At any rate: The Hidden History of Guns and the Second Amendment is available now at all the places you might buy books. Those of you with an interest in modern politics and American history should check it out; anytime my only criticism of a book is I want more, that’s probably a sign of something that I can honestly recommend.
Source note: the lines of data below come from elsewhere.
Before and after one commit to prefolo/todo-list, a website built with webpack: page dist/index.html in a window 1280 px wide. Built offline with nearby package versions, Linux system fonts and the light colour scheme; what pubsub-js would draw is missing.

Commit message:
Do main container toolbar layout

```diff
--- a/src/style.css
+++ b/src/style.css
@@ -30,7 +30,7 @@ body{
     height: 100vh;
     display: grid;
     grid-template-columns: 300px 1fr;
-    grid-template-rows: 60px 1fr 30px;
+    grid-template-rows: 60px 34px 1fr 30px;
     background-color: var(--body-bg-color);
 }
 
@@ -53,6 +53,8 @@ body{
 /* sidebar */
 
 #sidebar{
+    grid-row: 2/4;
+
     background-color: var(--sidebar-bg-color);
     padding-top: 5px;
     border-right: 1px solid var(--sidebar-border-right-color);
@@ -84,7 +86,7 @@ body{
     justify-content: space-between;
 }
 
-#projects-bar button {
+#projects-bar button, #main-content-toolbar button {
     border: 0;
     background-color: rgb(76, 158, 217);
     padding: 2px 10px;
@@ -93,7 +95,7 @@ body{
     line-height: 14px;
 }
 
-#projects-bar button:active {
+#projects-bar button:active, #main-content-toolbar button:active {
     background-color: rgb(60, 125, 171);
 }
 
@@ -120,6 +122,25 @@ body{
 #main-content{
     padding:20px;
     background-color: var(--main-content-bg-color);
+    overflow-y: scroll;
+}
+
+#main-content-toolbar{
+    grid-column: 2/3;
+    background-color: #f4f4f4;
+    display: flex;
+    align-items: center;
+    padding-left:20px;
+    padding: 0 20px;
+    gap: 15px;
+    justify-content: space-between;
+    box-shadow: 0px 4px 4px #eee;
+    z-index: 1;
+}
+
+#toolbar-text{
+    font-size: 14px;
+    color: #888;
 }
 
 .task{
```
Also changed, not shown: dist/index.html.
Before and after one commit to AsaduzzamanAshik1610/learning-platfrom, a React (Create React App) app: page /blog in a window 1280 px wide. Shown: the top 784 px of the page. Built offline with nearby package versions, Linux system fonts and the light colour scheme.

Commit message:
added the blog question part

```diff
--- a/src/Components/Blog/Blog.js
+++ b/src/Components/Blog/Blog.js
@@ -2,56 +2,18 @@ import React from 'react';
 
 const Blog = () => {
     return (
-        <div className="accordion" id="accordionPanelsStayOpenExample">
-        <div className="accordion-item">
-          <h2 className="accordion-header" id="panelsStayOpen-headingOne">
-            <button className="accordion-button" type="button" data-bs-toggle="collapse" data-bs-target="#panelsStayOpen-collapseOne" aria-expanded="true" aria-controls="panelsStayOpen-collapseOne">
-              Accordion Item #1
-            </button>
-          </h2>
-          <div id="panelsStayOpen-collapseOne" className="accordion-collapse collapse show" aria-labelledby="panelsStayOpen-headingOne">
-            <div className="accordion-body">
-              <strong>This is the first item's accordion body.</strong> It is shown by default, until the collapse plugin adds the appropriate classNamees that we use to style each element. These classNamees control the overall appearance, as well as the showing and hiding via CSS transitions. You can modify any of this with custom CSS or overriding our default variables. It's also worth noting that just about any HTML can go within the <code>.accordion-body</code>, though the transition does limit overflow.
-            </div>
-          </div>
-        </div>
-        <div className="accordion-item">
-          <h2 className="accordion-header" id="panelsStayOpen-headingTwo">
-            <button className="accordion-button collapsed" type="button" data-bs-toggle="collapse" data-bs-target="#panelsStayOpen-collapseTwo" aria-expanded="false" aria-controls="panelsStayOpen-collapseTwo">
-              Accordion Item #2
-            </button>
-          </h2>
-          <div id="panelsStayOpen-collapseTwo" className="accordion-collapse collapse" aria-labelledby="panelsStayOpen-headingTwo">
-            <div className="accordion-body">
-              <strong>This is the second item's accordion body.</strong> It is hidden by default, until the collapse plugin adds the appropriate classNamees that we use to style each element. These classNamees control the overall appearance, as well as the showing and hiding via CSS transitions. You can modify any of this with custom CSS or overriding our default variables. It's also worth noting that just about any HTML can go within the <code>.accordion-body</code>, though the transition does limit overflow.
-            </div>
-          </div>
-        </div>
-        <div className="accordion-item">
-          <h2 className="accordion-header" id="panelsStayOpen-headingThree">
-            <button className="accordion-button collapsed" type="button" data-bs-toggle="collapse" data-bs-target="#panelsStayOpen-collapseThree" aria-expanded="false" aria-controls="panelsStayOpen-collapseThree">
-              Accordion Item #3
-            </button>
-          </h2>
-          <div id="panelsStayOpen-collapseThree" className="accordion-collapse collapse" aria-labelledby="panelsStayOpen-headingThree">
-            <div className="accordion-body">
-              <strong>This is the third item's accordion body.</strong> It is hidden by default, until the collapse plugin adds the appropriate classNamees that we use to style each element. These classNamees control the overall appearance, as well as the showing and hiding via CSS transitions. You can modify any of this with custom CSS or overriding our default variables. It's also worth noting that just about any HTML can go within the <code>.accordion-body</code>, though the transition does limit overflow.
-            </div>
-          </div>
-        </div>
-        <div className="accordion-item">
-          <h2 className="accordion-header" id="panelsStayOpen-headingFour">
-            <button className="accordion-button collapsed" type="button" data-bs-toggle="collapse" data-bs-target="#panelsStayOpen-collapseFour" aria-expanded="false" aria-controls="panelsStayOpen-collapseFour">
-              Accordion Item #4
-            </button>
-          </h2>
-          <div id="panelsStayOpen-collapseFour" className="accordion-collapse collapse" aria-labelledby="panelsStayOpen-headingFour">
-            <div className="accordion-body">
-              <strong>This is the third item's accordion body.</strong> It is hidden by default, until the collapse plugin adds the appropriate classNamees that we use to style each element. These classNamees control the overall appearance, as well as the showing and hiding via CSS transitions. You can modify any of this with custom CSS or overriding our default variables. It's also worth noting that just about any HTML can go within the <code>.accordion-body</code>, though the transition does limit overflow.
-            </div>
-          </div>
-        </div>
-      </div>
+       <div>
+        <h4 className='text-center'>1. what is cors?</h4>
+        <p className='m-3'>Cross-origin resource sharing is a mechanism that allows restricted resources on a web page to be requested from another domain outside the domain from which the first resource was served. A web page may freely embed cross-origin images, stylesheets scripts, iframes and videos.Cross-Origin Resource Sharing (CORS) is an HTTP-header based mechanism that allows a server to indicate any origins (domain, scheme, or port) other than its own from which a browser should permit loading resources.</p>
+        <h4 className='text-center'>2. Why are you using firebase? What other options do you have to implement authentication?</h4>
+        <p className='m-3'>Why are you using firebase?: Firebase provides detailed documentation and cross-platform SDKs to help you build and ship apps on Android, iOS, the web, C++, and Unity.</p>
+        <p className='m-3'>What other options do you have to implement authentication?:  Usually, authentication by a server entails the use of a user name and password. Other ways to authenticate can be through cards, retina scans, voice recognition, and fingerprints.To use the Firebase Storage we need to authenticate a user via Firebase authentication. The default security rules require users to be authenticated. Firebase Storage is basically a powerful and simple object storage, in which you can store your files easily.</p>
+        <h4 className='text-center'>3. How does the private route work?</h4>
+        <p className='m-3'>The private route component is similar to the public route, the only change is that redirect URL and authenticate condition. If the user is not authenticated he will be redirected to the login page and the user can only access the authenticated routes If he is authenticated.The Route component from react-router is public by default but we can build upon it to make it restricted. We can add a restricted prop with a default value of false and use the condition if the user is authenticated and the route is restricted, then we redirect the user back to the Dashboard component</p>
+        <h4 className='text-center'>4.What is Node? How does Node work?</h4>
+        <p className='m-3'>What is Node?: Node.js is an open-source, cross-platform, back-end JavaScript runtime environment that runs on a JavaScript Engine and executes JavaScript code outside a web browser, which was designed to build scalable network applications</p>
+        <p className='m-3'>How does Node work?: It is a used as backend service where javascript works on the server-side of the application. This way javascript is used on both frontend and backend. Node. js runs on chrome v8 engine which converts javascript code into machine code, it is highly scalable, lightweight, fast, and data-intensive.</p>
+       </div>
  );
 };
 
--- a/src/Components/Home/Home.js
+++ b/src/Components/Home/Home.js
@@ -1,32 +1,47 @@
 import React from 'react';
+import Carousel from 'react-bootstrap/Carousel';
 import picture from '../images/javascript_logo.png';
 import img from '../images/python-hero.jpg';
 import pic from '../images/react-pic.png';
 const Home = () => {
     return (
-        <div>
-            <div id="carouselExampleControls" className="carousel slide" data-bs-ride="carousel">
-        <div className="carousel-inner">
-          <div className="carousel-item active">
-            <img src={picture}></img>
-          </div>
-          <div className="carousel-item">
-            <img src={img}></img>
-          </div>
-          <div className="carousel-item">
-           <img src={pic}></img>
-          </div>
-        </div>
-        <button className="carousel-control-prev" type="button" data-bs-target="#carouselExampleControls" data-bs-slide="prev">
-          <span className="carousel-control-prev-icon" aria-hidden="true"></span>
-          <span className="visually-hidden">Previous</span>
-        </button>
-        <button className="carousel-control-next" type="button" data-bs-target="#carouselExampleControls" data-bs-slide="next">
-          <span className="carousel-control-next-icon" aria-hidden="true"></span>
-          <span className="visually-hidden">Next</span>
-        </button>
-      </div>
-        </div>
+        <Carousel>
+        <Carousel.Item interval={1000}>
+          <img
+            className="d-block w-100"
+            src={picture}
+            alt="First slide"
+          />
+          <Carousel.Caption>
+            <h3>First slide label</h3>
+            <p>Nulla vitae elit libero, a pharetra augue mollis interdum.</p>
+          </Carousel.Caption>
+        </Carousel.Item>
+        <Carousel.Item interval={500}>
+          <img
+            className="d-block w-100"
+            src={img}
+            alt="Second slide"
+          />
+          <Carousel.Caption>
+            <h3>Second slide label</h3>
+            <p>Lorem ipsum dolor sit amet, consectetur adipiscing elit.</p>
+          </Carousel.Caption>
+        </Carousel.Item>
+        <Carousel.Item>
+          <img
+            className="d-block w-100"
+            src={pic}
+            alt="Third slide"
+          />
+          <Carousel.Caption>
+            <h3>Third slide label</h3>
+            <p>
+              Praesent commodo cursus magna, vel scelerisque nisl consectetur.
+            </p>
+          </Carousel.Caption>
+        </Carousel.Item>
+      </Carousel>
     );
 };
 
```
Check it out.

Hope, perhaps

cx1nxzk0ikbzns79dnql.gifThe one problem I’ve encountered so far in setup for IndyPopCon, and it’s a minor one, is that the Special Vendor-Only Discount Rated Lot that I decided to put my car in (because cheap) is cheap because it’s literally two damn miles from the convention center, with an entire football stadium in between.  Luckily, there is a free shuttle.  Less luckily, the shuttle doesn’t appear to be super fast and has a driver who believes he can get anywhere in two minutes.  It won’t be a problem until it’s time to break the booth down on Sunday, when it will ensure that lots and lots of people get into the loading dock before I do and slow me way the hell down.

But my booth is awesome, both in location and the amount of space allotted, so I’ve got precious little to complain about right now.  We’ll see how the next few days go.

One thing, though, is worth passing on: as I was waiting for the shuttle, I was sitting with the lot attendant, an off-duty Chicago (!!!) police officer who was chatty enough to fill fifteen minutes of conversation mostly by himself.  He terrified me at one point by, out of nowhere, bringing up the Orlando massacre.  Despite my demeanor online, I very much dislike talking about politics in person, even with people I agree with, and when a cop starts a conversation about guns I am hardwired to begin immediately trying to find some way to flee as fast and as far as I can to avoid having the conversation.  I really don’t want to be confrontational with people, I promise, and I’m not always great at conversing with strangers anyway.  A fraught issue like guns?  Run.

BUT!  Amazingly, the guy– having a conversation basically with himself, because my role was mostly to listen and grunt approvingly from time to time– managed to begin by presenting himself as a staunch “2nd Amendment guy” and then immediately walked himself down a rabbit hole where by the end of his spiel he was admitting that most gun owners in America didn’t have any business owning their guns (“or at least as many guns as they have”) and that after Orlando he was starting to seriously think that confiscation might be the right thing to do.

cop said this.  A white cop.

How it didn’t happen after Sandy Hook, I don’t know.  A nation that changes nothing after children are gunned down in cold blood does not seem like a nation that suddenly sees the light after adults are killed, particularly adults in a gay bar.  But I feel like something is different this time.  Yes, anecdata, I know, but we may finally be getting closer to the beginning of a movement toward a sane gun policy in this country.

Maybe.